## Task brief
Every line of the data that contains the string "Group" must be copied.

Items listed in a dataset

↓

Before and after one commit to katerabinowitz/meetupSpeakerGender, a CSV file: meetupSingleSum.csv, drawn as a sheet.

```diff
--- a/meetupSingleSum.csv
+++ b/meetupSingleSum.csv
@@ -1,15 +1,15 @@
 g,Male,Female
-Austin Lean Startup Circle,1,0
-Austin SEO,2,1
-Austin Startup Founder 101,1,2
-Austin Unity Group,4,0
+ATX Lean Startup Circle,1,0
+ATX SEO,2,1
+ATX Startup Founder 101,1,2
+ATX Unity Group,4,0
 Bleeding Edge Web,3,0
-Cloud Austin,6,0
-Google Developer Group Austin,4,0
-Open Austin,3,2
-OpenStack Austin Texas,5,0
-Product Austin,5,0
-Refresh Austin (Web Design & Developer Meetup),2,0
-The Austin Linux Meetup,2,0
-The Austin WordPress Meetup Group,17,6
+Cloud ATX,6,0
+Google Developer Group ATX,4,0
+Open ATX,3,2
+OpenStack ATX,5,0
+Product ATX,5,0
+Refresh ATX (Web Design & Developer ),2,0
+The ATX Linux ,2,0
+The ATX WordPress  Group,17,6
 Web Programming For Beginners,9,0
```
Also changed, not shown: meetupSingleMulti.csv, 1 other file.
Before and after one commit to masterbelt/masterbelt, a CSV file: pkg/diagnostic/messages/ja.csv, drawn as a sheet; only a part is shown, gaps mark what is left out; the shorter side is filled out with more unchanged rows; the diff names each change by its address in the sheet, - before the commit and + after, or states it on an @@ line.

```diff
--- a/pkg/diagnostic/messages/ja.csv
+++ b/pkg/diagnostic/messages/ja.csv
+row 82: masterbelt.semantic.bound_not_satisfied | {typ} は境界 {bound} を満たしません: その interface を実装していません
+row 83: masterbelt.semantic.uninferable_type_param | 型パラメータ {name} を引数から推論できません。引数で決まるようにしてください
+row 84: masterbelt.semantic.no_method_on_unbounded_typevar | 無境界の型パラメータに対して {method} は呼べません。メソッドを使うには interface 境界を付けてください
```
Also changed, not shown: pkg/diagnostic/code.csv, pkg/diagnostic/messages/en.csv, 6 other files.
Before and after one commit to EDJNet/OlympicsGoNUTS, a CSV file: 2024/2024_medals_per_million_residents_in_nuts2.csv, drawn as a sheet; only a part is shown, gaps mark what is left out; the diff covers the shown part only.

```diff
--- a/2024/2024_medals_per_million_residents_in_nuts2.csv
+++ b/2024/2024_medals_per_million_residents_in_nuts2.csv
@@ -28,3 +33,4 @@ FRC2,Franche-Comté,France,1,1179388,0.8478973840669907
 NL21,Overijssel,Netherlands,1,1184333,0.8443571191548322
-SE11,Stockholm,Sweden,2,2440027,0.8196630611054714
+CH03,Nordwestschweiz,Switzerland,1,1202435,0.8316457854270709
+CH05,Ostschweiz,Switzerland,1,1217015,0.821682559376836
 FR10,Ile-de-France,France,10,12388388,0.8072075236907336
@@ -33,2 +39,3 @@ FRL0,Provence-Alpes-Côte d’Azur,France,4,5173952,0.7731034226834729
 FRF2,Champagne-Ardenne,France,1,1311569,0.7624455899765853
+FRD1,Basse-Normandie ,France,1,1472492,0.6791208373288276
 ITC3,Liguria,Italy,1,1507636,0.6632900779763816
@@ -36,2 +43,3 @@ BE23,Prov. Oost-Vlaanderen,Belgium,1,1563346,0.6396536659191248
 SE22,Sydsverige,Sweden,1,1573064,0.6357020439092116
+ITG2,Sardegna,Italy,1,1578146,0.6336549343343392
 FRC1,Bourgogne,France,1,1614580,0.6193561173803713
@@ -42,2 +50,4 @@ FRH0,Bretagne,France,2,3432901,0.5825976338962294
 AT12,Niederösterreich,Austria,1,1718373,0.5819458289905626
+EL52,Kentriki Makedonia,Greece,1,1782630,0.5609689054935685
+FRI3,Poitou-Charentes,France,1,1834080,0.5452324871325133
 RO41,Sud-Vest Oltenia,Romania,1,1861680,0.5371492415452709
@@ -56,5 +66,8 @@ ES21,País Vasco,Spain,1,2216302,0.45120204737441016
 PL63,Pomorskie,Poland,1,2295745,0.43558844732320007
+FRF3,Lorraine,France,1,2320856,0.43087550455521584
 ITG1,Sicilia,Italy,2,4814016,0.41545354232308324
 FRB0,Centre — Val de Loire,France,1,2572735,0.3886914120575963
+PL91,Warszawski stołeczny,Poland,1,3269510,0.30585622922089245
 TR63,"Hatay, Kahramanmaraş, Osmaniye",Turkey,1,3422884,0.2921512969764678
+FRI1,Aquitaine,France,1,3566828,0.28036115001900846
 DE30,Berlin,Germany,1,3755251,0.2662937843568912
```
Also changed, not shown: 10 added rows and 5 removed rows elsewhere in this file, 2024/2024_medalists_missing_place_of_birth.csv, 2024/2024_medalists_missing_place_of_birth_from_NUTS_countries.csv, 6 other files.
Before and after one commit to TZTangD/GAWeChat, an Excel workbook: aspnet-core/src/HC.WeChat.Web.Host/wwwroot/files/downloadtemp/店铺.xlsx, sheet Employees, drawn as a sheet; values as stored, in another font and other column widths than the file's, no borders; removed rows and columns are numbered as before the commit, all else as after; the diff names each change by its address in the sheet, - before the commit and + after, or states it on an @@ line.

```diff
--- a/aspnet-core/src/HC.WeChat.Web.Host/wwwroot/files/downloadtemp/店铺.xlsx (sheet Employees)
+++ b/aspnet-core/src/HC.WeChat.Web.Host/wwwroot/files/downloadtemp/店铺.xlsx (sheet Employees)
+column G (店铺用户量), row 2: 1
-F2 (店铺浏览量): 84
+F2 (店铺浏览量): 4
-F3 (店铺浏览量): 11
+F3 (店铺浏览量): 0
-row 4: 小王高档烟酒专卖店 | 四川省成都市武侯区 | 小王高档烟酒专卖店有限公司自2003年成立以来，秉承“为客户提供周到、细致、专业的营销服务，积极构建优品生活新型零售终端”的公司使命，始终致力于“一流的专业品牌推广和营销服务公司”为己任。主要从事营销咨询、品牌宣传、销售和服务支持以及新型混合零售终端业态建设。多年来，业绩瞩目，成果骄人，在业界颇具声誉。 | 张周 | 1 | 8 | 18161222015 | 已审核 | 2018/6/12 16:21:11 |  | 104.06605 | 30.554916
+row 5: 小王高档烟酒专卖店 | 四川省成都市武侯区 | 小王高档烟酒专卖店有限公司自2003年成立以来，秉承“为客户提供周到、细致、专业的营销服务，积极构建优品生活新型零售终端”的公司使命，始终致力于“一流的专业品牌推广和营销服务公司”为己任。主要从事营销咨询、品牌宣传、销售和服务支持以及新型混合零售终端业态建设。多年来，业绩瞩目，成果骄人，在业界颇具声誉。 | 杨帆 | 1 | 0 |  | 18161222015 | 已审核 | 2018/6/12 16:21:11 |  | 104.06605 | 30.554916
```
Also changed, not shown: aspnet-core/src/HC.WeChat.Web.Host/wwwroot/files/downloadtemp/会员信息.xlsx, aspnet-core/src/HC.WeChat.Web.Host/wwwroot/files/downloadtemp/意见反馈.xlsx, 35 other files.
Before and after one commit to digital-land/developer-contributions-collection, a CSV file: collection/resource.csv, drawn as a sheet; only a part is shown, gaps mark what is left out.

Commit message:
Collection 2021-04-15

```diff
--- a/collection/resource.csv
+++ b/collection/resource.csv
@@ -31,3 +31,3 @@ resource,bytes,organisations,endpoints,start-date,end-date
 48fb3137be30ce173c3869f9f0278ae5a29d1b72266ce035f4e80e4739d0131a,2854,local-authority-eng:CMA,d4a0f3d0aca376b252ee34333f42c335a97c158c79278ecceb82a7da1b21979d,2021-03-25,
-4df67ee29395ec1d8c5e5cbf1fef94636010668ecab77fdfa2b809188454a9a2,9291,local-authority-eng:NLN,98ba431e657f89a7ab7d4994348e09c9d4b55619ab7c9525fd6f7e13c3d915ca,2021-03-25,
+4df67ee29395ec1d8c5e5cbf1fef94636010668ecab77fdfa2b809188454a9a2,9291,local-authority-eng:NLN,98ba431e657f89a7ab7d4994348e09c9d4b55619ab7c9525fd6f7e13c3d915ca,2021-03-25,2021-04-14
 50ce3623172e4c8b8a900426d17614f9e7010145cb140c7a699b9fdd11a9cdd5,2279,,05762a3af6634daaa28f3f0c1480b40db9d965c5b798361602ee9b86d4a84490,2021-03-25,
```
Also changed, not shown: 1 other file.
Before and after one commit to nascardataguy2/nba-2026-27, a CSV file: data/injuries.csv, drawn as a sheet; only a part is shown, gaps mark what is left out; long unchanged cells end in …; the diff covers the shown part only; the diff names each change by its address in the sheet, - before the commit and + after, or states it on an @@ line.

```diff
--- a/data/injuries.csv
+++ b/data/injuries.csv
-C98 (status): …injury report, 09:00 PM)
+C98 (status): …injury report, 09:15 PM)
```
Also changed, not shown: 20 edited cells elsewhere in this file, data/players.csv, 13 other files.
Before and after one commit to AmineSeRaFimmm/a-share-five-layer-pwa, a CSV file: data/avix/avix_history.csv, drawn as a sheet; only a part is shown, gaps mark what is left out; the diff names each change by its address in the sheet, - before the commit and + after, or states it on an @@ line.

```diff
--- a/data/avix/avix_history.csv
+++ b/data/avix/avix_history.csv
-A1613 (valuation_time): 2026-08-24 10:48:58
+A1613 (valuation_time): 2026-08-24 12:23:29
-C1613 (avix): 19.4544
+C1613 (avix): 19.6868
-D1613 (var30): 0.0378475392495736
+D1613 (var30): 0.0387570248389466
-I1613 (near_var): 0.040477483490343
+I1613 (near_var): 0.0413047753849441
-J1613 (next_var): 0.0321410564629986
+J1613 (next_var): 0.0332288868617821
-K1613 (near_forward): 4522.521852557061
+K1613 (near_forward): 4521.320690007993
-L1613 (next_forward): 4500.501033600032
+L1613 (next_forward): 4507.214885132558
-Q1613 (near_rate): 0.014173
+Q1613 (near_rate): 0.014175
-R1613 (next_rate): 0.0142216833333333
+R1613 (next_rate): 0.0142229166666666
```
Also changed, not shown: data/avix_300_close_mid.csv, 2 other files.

↑

## Written answer
-Austin Unity Group,4,0
+ATX Unity Group,4,0
-Google Developer Group Austin,4,0
-The Austin WordPress Meetup Group,17,6
+Google Developer Group ATX,4,0
+The ATX WordPress  Group,17,6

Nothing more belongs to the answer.